The first question to ask when sourcing engineered barrier film is simple yet obvious:
“What do I want to keep out?”
For Steve Brzostowicz, Technical Director at IEF, this leaves you with two options.
“When you’re talking about barrier films, there’s two different types. Often, the application will determine the type of barrier you go with,” said Brzostowicz. “If you’re looking for barrier film for pre-packaged cheeses and meats, you need an oxygen/vapor barrier. If you’re looking to keep dry goods from going stale too soon, pick a moisture barrier.”
While it seems pretty straight forward, knowing the type of barrier film your product requires has far reaching implications that go beyond simply having the right formulation.
“Getting the right barrier film for your application is about more than just protecting your product. It’s going to help keep your product fresh and curtail food waste,” said Brzostowicz. “An oxygen barrier is going to help preserve the quality and flavor of your product. A moisture barrier, on the other hand, will help stop your product from going stale prematurely and can have a dramatic effect depending on your product and the method used to package it,” he said.
Either way, if you choose the wrong film barrier, the product’s shelf life will take a hit, which just means more needless food waste.
Just as barrier films are formulated for specific tasks, the raw materials in these barriers play a major role in how they function.
“Looking at the components needed to make these barrier films, we often talk about three specific materials,” said Brzostowicz. “High-density polyethylene or polypropylene, ethyl vinyl alcohol (EVOH) and nylon.”
But how do these materials compare when it comes to performance? Here’s a breakdown:
- High Density Polyethylene or Polypropylene - Ideal for moisture barrier formulations. These films offer better oxygen barrier properties compared to low-density polyethylene or polypropylene, but are not as effective as nylon or EVOH for oxygen permeability.

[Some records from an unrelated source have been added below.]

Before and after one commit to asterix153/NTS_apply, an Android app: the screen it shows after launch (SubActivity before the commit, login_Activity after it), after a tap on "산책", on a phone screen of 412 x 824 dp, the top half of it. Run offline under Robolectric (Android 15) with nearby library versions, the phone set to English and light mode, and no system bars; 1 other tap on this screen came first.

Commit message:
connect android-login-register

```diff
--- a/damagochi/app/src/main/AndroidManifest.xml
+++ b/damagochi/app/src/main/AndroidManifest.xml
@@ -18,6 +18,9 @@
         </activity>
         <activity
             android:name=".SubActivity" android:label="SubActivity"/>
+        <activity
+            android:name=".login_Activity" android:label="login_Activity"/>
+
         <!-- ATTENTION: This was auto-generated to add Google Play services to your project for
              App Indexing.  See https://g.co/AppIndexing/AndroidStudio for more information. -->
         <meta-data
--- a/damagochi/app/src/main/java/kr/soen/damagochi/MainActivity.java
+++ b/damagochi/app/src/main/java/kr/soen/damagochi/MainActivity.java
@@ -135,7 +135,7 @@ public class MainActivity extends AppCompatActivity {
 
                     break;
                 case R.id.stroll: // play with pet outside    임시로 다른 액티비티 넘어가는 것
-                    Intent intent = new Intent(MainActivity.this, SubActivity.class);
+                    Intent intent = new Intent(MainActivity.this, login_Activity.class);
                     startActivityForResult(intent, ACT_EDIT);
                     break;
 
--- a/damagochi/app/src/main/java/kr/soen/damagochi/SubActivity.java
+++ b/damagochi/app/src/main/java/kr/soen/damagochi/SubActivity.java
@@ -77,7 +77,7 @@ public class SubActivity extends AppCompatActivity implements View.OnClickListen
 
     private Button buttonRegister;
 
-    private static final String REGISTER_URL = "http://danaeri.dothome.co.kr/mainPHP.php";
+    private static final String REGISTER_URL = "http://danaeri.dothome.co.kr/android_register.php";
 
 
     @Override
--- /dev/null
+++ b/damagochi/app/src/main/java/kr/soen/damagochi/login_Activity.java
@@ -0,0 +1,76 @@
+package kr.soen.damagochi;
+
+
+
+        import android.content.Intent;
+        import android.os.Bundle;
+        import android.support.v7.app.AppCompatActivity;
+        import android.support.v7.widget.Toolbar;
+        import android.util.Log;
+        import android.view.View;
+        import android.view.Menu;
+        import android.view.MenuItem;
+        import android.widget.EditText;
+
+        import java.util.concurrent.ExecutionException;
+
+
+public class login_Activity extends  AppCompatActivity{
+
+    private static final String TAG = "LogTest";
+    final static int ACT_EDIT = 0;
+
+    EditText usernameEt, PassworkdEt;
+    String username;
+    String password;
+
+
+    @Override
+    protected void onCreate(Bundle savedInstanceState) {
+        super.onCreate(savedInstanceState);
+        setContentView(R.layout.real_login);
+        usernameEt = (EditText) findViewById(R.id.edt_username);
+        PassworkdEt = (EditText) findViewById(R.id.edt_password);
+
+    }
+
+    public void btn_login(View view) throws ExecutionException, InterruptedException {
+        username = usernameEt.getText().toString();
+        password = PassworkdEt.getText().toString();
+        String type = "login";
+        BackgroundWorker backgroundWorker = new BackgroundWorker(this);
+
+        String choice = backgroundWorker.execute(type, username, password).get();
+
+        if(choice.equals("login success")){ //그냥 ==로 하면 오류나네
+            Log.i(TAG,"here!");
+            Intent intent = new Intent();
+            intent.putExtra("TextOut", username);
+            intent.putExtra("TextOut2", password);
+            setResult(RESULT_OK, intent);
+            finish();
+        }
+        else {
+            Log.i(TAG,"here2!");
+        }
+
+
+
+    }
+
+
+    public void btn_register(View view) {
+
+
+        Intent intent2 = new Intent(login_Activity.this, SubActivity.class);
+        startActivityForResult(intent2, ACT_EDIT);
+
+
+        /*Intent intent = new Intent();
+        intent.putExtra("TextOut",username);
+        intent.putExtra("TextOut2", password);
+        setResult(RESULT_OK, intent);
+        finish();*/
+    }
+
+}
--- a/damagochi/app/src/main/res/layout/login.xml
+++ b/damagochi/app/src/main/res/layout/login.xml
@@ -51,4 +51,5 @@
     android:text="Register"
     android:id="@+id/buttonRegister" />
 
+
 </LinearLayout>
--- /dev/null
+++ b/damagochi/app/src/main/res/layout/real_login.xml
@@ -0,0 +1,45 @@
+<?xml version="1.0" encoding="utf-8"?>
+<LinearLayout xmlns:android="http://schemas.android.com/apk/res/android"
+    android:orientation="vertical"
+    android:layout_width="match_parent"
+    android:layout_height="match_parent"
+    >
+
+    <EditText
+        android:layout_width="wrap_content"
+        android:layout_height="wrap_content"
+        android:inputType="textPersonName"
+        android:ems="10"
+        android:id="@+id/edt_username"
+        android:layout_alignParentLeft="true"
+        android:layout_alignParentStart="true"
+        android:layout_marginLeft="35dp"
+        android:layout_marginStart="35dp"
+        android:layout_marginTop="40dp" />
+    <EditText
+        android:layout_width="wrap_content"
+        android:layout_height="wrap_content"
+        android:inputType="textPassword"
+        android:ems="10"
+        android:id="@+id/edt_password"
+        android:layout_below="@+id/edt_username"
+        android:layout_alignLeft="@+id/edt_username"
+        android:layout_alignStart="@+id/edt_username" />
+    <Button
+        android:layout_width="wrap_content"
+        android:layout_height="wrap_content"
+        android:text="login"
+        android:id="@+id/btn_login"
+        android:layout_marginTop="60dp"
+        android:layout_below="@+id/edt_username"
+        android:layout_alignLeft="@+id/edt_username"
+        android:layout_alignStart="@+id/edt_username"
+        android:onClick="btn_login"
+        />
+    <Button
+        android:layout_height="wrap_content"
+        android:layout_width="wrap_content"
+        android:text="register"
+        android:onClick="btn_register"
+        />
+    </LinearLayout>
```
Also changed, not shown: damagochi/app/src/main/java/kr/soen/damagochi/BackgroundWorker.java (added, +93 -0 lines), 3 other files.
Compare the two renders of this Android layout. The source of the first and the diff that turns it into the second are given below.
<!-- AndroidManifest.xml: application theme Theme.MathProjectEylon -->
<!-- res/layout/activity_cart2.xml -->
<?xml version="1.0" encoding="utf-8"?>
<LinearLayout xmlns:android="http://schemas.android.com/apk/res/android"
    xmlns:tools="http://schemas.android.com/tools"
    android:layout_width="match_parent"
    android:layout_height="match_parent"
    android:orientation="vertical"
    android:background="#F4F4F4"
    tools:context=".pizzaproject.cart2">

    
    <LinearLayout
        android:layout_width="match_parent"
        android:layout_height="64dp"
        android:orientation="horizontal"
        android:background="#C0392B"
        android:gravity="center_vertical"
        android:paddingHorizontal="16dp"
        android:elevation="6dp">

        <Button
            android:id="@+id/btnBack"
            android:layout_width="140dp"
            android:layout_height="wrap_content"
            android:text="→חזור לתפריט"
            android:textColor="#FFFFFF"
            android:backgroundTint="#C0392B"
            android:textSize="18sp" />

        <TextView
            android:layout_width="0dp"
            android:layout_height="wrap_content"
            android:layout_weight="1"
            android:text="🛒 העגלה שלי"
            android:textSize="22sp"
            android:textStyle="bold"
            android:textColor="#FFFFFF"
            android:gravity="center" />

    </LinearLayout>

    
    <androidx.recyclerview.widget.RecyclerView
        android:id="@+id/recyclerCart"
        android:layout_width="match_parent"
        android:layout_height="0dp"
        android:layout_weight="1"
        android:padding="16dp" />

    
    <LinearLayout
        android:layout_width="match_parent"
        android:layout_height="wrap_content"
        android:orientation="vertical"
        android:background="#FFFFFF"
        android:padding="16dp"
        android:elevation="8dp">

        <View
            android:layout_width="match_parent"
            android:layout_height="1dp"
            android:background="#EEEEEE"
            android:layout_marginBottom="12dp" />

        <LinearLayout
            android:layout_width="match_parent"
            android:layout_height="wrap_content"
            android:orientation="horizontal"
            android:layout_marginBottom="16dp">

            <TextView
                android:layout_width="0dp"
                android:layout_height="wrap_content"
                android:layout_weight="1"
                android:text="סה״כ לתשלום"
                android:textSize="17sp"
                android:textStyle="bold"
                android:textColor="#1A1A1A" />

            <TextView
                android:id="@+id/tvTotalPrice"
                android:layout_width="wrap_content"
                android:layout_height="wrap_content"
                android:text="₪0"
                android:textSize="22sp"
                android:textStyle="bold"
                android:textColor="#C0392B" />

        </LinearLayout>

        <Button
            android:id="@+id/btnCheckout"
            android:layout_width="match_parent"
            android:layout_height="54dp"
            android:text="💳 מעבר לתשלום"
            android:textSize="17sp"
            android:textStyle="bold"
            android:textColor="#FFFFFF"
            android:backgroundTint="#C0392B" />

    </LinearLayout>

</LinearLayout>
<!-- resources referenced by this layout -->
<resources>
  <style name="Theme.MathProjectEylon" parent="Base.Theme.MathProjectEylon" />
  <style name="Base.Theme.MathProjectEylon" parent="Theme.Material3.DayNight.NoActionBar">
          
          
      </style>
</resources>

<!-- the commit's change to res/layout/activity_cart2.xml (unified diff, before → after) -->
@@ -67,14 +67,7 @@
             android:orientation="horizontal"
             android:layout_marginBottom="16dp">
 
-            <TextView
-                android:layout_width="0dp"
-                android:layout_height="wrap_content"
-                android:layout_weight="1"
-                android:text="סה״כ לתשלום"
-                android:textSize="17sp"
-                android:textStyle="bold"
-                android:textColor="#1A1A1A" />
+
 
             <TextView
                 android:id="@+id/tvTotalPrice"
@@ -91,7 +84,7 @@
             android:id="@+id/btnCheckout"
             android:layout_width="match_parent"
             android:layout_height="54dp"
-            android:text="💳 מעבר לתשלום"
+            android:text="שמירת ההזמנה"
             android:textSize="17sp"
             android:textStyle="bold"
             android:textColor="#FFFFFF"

- Nylon - Suitable for oxygen barrier formulations. Outperforms high-density polyethylene or polypropylene but is not as effective as EVOH. Additionally, nylon provides strength and durability to barrier films.
- EVOH - Ideal for oxygen barrier formulations. EVOH outperforms high-density polyethylene or polypropylene and nylon. This material can be brittle and is often used in the core of barrier films.
Build-a-barrier: Formulating for your product
With a better understanding of barrier types and the materials that make them, it’s time to understand how these all come together to form the right barrier for your product.
“Whatever barrier you’re looking for, the formulation you end up with will have some combination of these three materials,” said Brzostowicz. “Typically, polyethylene will be used least often as a skin. EVOH is always placed in the core of the formulation, because it’s very moisture sensitive. Nylon can be placed either in the core or on the outside skin, especially if heat resistance is specified.”
In practice, its best to combine for specialty products that need both oxygen and moisture protection. For Brzostowicz, his go-to cereal also happens to be his go-to example when describing such formulations.
“Cereal that contains grains, fruits and nuts is a great example of a barrier film application that’s going to need both moisture and oxygen barrier properties,” he said.
"An application like this requires a film with high density polyethylene layers to protect the grains and granola from becoming stale. It also needs EVOH or nylon layers to stop the natural oils from the nuts seeping through the barrier and damaging the packaging.”
When it comes to helping current and potential customers find their ideal barrier film, it always comes back to knowing your product to determine the best option.
“Sometimes we get technically-knowledgeable customers who know exactly what they’re looking for and ask for our recommendations,” said Brzostowicz. “Other times, we get potential customers who aren’t entirely sure what they need. That’s when we have the discussion about their industry and our experience creating barrier films for that industry. Conversations like this let us make better-informed recommendations, which in turn allows us to help put them in a position to make an educated buying decision.”
Now that you’re well versed in barrier films, get in touch with our technical experts here and let us know how we can help you formulate your next barrier film.